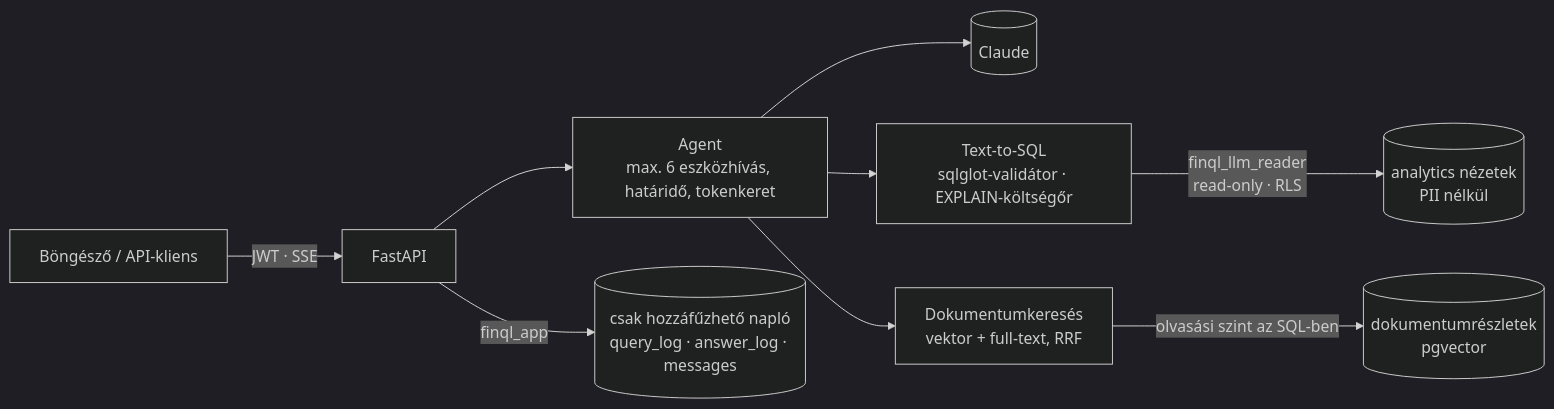
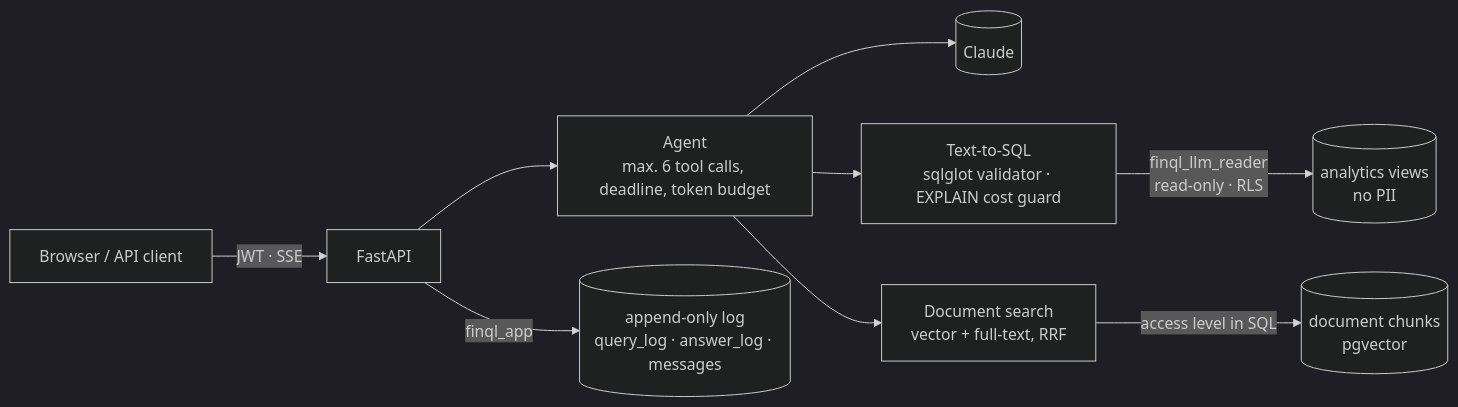
The diagram in README.md (Djury91/finql), drawn with Mermaid (dark theme) before and after one commit. The commit also changed other lines of this file and 23 other files, not shown here.

````diff
--- a/README.md
+++ b/README.md
@@ -36,11 +38,11 @@
 ```mermaid
 flowchart LR
-    U[Böngésző / API-kliens] -->|JWT · SSE| API[FastAPI]
-    API --> AG[Agent<br/>max. 6 eszközhívás, határidő, tokenkeret]
+    U[Browser / API client] -->|JWT · SSE| API[FastAPI]
+    API --> AG[Agent<br/>max. 6 tool calls, deadline, token budget]
     AG --> LLM[(Claude)]
-    AG --> T2S[Text-to-SQL<br/>sqlglot-validátor · EXPLAIN-költségőr]
-    AG --> RAG[Dokumentumkeresés<br/>vektor + full-text, RRF]
-    T2S -->|finql_llm_reader<br/>read-only · RLS| ANA[(analytics nézetek<br/>PII nélkül)]
-    RAG -->|olvasási szint az SQL-ben| DOC[(dokumentumrészletek<br/>pgvector)]
-    API -->|finql_app| LOG[(csak hozzáfűzhető napló<br/>query_log · answer_log · messages)]
+    AG --> T2S[Text-to-SQL<br/>sqlglot validator · EXPLAIN cost guard]
+    AG --> RAG[Document search<br/>vector + full-text, RRF]
+    T2S -->|finql_llm_reader<br/>read-only · RLS| ANA[(analytics views<br/>no PII)]
+    RAG -->|access level in SQL| DOC[(document chunks<br/>pgvector)]
+    API -->|finql_app| LOG[(append-only log<br/>query_log · answer_log · messages)]
 ```
````
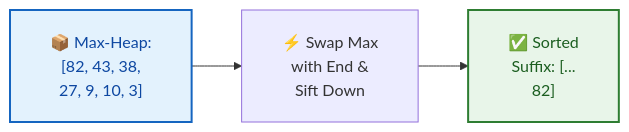
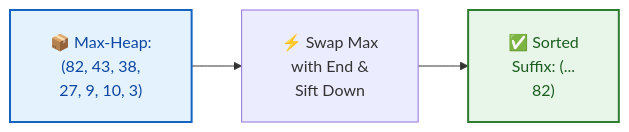
One commit to dip4k/DSA_102 changed the fourth of 7 diagrams in week_03_foundations_iii_sorting_and_hashing/Week_03_Visual_Concepts_Playbook_HYBRID.md. Above: the diagram before and after it, drawn with Mermaid. The commit also changed other lines of this file and 147 other files, not shown here.

First line of the commit message:
feat(curriculum): enrich Weeks 01-19 instructional modules & resolve repository-wide Mermaid cutoff

````diff
--- a/week_03_foundations_iii_sorting_and_hashing/Week_03_Visual_Concepts_Playbook_HYBRID.md
+++ b/week_03_foundations_iii_sorting_and_hashing/Week_03_Visual_Concepts_Playbook_HYBRID.md
@@ -421,12 +421,12 @@
 ```mermaid
 %%{init: {"flowchart": {"htmlLabels": true, "padding": 20}, "themeCSS": "foreignObject { overflow: visible !important; }"}}%%
 flowchart LR
     classDef heap fill:#e3f2fd,stroke:#1565c0,stroke-width:2px,color:#0d47a1
     classDef sorted fill:#e8f5e9,stroke:#2e7d32,stroke-width:2px,color:#1b5e20
 
-    H["📦 Max-Heap:<br/>[82, 43, 38,<br/>27, 9, 10, 3]"]:::heap
+    H["📦 Max-Heap:<br/>(82, 43, 38,<br/>27, 9, 10, 3)"]:::heap
     Ext["⚡ Swap Max<br/>with End &<br/>Sift Down"]
-    S["✅ Sorted<br/>Suffix: [...<br/>82]"]:::sorted
+    S["✅ Sorted<br/>Suffix: (...<br/>82)"]:::sorted
 
     H --> Ext --> S
 ```
````
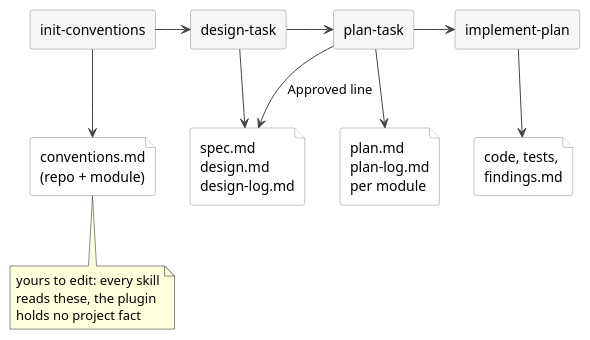
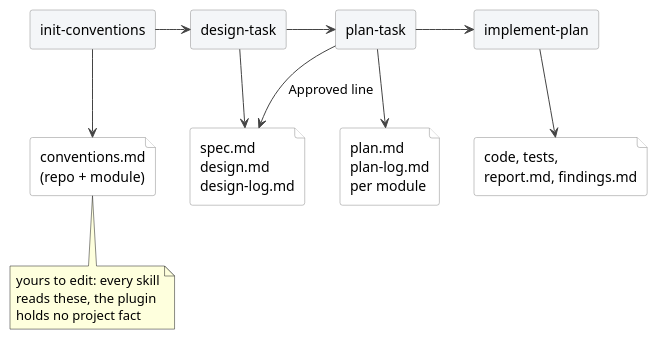
The diagram in docs/diagrams/workflow.puml (ds-usova/tdd-sdlc), drawn with PlantUML before and after one commit. The commit also changed 38 other files, not shown here.

```diff
--- a/docs/diagrams/workflow.puml
+++ b/docs/diagrams/workflow.puml
@@ -1,41 +1,41 @@
 @startuml workflow
 skinparam defaultFontName Helvetica
 skinparam shadowing false
 skinparam ArrowColor #444
 skinparam rectangle {
   BackgroundColor #F4F6F8
   BorderColor #888
 }
 skinparam file {
   BackgroundColor #FFFFFF
   BorderColor #888
 }
 top to bottom direction
 
 rectangle "init-conventions" as IC
 rectangle "design-task" as DT
 rectangle "plan-task" as PT
 rectangle "implement-plan" as IP
 file "conventions.md\n(repo + module)" as CV
 file "spec.md \ndesign.md\ndesign-log.md" as D
 file "plan.md\nplan-log.md\nper module" as P
-file "code, tests,\nfindings.md" as C
+file "code, tests,\nreport.md, findings.md" as C
 
 note bottom of CV
   yours to edit: every skill
   reads these, the plugin
   holds no project fact
 end note
 
 IC -> DT
 DT -> PT
 PT -> IP
 IC --> CV
 DT --> D
 PT --> P
 PT --> D : Approved line
 IP --> C
 CV -[hidden]> D
 D -[hidden]> P
 P -[hidden]> C
 @enduml
```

───

### What is needed
All entries should be restated word for word; no images belong in the copy.

### Completed task
The diagram in README.md (Djury91/finql), drawn with Mermaid (dark theme) before and after one commit. The commit also changed other lines of this file and 23 other files, not shown here.

````diff
--- a/README.md
+++ b/README.md
@@ -36,11 +38,11 @@
 ```mermaid
 flowchart LR
-    U[Böngésző / API-kliens] -->|JWT · SSE| API[FastAPI]
-    API --> AG[Agent<br/>max. 6 eszközhívás, határidő, tokenkeret]
+    U[Browser / API client] -->|JWT · SSE| API[FastAPI]
+    API --> AG[Agent<br/>max. 6 tool calls, deadline, token budget]
     AG --> LLM[(Claude)]
-    AG --> T2S[Text-to-SQL<br/>sqlglot-validátor · EXPLAIN-költségőr]
-    AG --> RAG[Dokumentumkeresés<br/>vektor + full-text, RRF]
-    T2S -->|finql_llm_reader<br/>read-only · RLS| ANA[(analytics nézetek<br/>PII nélkül)]
-    RAG -->|olvasási szint az SQL-ben| DOC[(dokumentumrészletek<br/>pgvector)]
-    API -->|finql_app| LOG[(csak hozzáfűzhető napló<br/>query_log · answer_log · messages)]
+    AG --> T2S[Text-to-SQL<br/>sqlglot validator · EXPLAIN cost guard]
+    AG --> RAG[Document search<br/>vector + full-text, RRF]
+    T2S -->|finql_llm_reader<br/>read-only · RLS| ANA[(analytics views<br/>no PII)]
+    RAG -->|access level in SQL| DOC[(document chunks<br/>pgvector)]
+    API -->|finql_app| LOG[(append-only log<br/>query_log · answer_log · messages)]
 ```
````
One commit to dip4k/DSA_102 changed the fourth of 7 diagrams in week_03_foundations_iii_sorting_and_hashing/Week_03_Visual_Concepts_Playbook_HYBRID.md. Above: the diagram before and after it, drawn with Mermaid. The commit also changed other lines of this file and 147 other files, not shown here.

First line of the commit message:
feat(curriculum): enrich Weeks 01-19 instructional modules & resolve repository-wide Mermaid cutoff

````diff
--- a/week_03_foundations_iii_sorting_and_hashing/Week_03_Visual_Concepts_Playbook_HYBRID.md
+++ b/week_03_foundations_iii_sorting_and_hashing/Week_03_Visual_Concepts_Playbook_HYBRID.md
@@ -421,12 +421,12 @@
 ```mermaid
 %%{init: {"flowchart": {"htmlLabels": true, "padding": 20}, "themeCSS": "foreignObject { overflow: visible !important; }"}}%%
 flowchart LR
     classDef heap fill:#e3f2fd,stroke:#1565c0,stroke-width:2px,color:#0d47a1
     classDef sorted fill:#e8f5e9,stroke:#2e7d32,stroke-width:2px,color:#1b5e20
 
-    H["📦 Max-Heap:<br/>[82, 43, 38,<br/>27, 9, 10, 3]"]:::heap
+    H["📦 Max-Heap:<br/>(82, 43, 38,<br/>27, 9, 10, 3)"]:::heap
     Ext["⚡ Swap Max<br/>with End &<br/>Sift Down"]
-    S["✅ Sorted<br/>Suffix: [...<br/>82]"]:::sorted
+    S["✅ Sorted<br/>Suffix: (...<br/>82)"]:::sorted
 
     H --> Ext --> S
 ```
````
The diagram in docs/diagrams/workflow.puml (ds-usova/tdd-sdlc), drawn with PlantUML before and after one commit. The commit also changed 38 other files, not shown here.

```diff
--- a/docs/diagrams/workflow.puml
+++ b/docs/diagrams/workflow.puml
@@ -1,41 +1,41 @@
 @startuml workflow
 skinparam defaultFontName Helvetica
 skinparam shadowing false
 skinparam ArrowColor #444
 skinparam rectangle {
   BackgroundColor #F4F6F8
   BorderColor #888
 }
 skinparam file {
   BackgroundColor #FFFFFF
   BorderColor #888
 }
 top to bottom direction
 
 rectangle "init-conventions" as IC
 rectangle "design-task" as DT
 rectangle "plan-task" as PT
 rectangle "implement-plan" as IP
 file "conventions.md\n(repo + module)" as CV
 file "spec.md \ndesign.md\ndesign-log.md" as D
 file "plan.md\nplan-log.md\nper module" as P
-file "code, tests,\nfindings.md" as C
+file "code, tests,\nreport.md, findings.md" as C
 
 note bottom of CV
   yours to edit: every skill
   reads these, the plugin
   holds no project fact
 end note
 
 IC -> DT
 DT -> PT
 PT -> IP
 IC --> CV
 DT --> D
 PT --> P
 PT --> D : Approved line
 IP --> C
 CV -[hidden]> D
 D -[hidden]> P
 P -[hidden]> C
 @enduml
```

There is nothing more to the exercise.